MOSCOW (AP) -- Residents of Russia's capital are voting in a city council election shadowed by a wave of protests that saw the biggest demonstrator turnout in seven years and a notably violent police response.
City council elections are normally low-profile, but Sunday's vote grabbed wide attention after several opposition and independent candidates were denied places on the ballot.
The elections commission said there were signature irregularities in the candidates' nominating petitions. But the candidates and their supporters rejected that claim.
The ensuing protests tapped widespread dissatisfaction with Russia's tightly controlled political process, in which opposition figures are marginalized or ignored.
Two unsanctioned protest rallies were harshly dispersed by police, who beat some demonstrators and detained more than 2,400 people in all. A later sanctioned protest attracted some 60,000 people.
Voter interest appeared low on Sunday, with just 5.6 percent of the electorate casting ballots as of noon, the city elections commission said.
Among the voters was President Vladimir Putin, who shrugged off concerns about excluded candidates, saying "It's not important how many, but the quality. I hope that our candidates are worthy."
Lyubov Sobol, who became a leader of the protests after her candidacy was rejected, called the election "the funeral of even a semblance of a democratic election."
Some voters said they were following recommendations of an app launched by Alexei Navalny, the Kremlin's most visible foe, that suggests which candidate in their district has the strongest likelihood of defeating the candidate backed by United Russia, the party closely tied to Putin.
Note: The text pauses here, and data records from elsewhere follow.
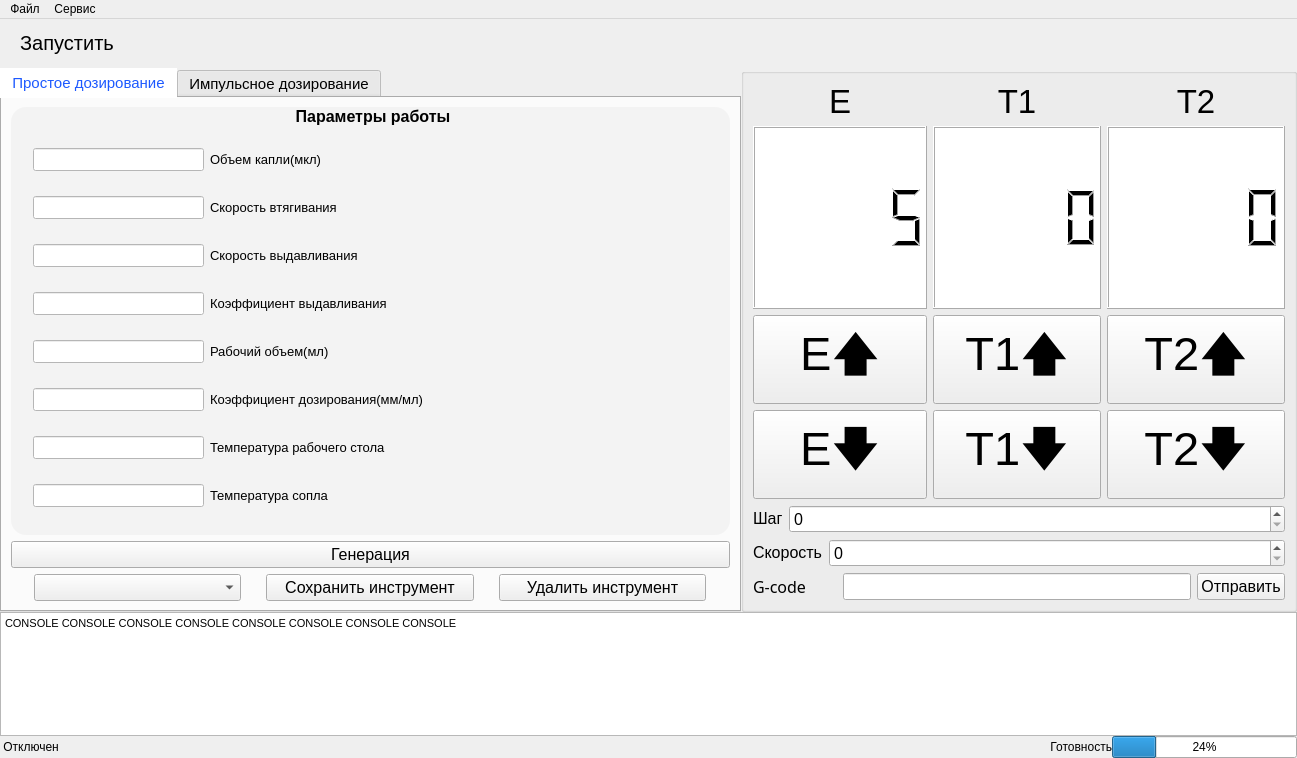
Qt form mainwindow.ui (gleboffsky/Dozing) before a commit.
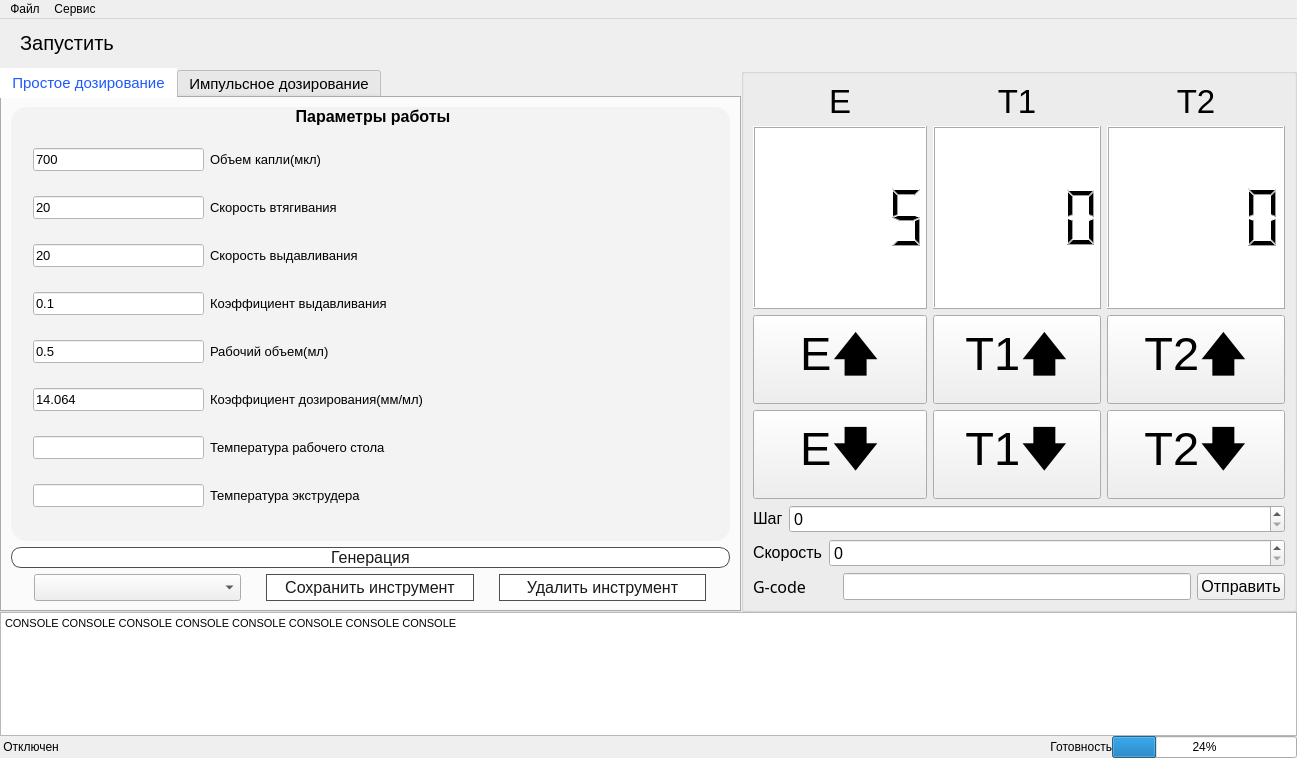
The same form after that commit. The open tabs and pages were chosen to show the change.

The edit to the form file:
```diff
--- a/mainwindow.ui
+++ b/mainwindow.ui
@@ -216,6 +216,9 @@
              <property name="styleSheet">
               <string notr="true">background: rgb(255, 255, 255)</string>
              </property>
+             <property name="text">
+              <string>0.5</string>
+             </property>
             </widget>
            </item>
            <item row="1" column="1">
@@ -243,6 +246,9 @@
              <property name="styleSheet">
               <string notr="true">background: rgb(255, 255, 255)</string>
              </property>
+             <property name="text">
+              <string>20</string>
+             </property>
             </widget>
            </item>
            <item row="0" column="1">
@@ -301,6 +307,9 @@
              <property name="styleSheet">
               <string notr="true">background: rgb(255, 255, 255)</string>
              </property>
+             <property name="text">
+              <string>14.064</string>
+             </property>
             </widget>
            </item>
            <item row="0" column="0">
@@ -313,6 +322,9 @@
              <property name="styleSheet">
               <string notr="true">background: rgb(255, 255, 255)</string>
              </property>
+             <property name="text">
+              <string>700</string>
+             </property>
             </widget>
            </item>
            <item row="3" column="1">
@@ -367,6 +379,9 @@
              <property name="styleSheet">
               <string notr="true">background: rgb(255, 255, 255)</string>
              </property>
+             <property name="text">
+              <string>20</string>
+             </property>
             </widget>
            </item>
            <item row="3" column="0">
@@ -379,6 +394,9 @@
              <property name="styleSheet">
               <string notr="true">background: rgb(255, 255, 255)</string>
              </property>
+             <property name="text">
+              <string>0.1</string>
+             </property>
             </widget>
            </item>
            <item row="7" column="0">
@@ -413,7 +431,7 @@
               </font>
              </property>
              <property name="text">
-              <string>Температура сопла</string>
+              <string>Температура экструдера</string>
              </property>
             </widget>
            </item>
@@ -428,22 +446,23 @@
            </font>
           </property>
           <property name="styleSheet">
-           <string notr="true">                                          background-color: #FFFFFF;
-                                          border: 1px solid rgb(79, 79, 79);
+           <string notr="true">QPushButton {
+                                          background-color: #FFFFFF;
+                                           border: 1px solid rgb(79, 79, 79);
+                                              border-radius: 10px;
+                                              color: rgb(25, 25, 25);
+                                              text-align:center;
+                                          }
+                                          QPushButton:hover {
+                                           border-color: rgb(82, 168, 236);
                                           border-radius: 0px;
-                                          color: rgb(25, 25, 25);
-                                         text-align:center;
-                                       
-                                         hover {
-                                         border-color: rgb(82, 168, 236);
-                                         border-radius: 10px;
-                                         color: rgb(82, 168, 236);
-                                         };
-                                         pressed {
+                                          color: rgb(82, 168, 236);
+                                          }
+                                          QPushButton:pressed {
                                           border-color: rgb(5, 97, 245);
-                                          border-radius: 20px;
-                                          color: rgb(5, 97, 245)
-										 };</string>
+                                          border-radius: 10px;
+                                          color: rgb(5, 97, 245);
+                                          }</string>
           </property>
           <property name="text">
            <string>Генерация</string>
@@ -490,22 +509,22 @@
              </font>
             </property>
             <property name="styleSheet">
-             <string notr="true">                                          background-color: #FFFFFF;
-                                          border: 1px solid rgb(79, 79, 79);
+             <string notr="true">QPushButton {
+                                          background-color: #FFFFFF;
+                                           border: 1px solid rgb(79, 79, 79);
+                                              color: rgb(25, 25, 25);
+                                              text-align:center;
+                                          }
+                                          QPushButton:hover {
+                                           border-color: rgb(82, 168, 236);
                                           border-radius: 0px;
-                                          color: rgb(25, 25, 25);
-                                         text-align:center;
-                                       
-                                         hover {
-                                         border-color: rgb(82, 168, 236);
-                                         border-radius: 10px;
-                                         color: rgb(82, 168, 236);
-                                         };
-                                         pressed {
+                                          color: rgb(82, 168, 236);
+                                          }
+                                          QPushButton:pressed {
                                           border-color: rgb(5, 97, 245);
-                                          border-radius: 20px;
-                                          color: rgb(5, 97, 245)
-										 };</string>
+                                          border-radius: 10px;
+                                          color: rgb(5, 97, 245);
+                                          }</string>
             </property>
             <property name="text">
              <string>Сохранить инструмент</string>
@@ -526,22 +545,22 @@
              </font>
             </property>
             <property name="styleSheet">
-             <string notr="true">                                          background-color: #FFFFFF;
-                                          border: 1px solid rgb(79, 79, 79);
+             <string notr="true">QPushButton {
+                                          background-color: #FFFFFF;
+                                           border: 1px solid rgb(79, 79, 79);
+                                              color: rgb(25, 25, 25);
+                                              text-align:center;
+                                          }
+                                          QPushButton:hover {
+                                           border-color: rgb(82, 168, 236);
                                           border-radius: 0px;
-                                          color: rgb(25, 25, 25);
-                                         text-align:center;
-                                       
-                                         hover {
-                                         border-color: rgb(82, 168, 236);
-                                         border-radius: 10px;
-                                         color: rgb(82, 168, 236);
-                                         };
-                                         pressed {
+                                          color: rgb(82, 168, 236);
+                                          }
+                                          QPushButton:pressed {
                                           border-color: rgb(5, 97, 245);
-                                          border-radius: 20px;
-                                          color: rgb(5, 97, 245)
-										 };</string>
+                                          border-radius: 10px;
+                                          color: rgb(5, 97, 245);
+                                          }</string>
             </property>
             <property name="text">
              <string>Удалить инструмент</string>
```
Left out of the diff: 131 changed lines with no effect on the pictures.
United Russia, which holds more than half the seats in the current city council, did not formally nominate any candidates for this election, with aspirants tied to the party running as nominal independents.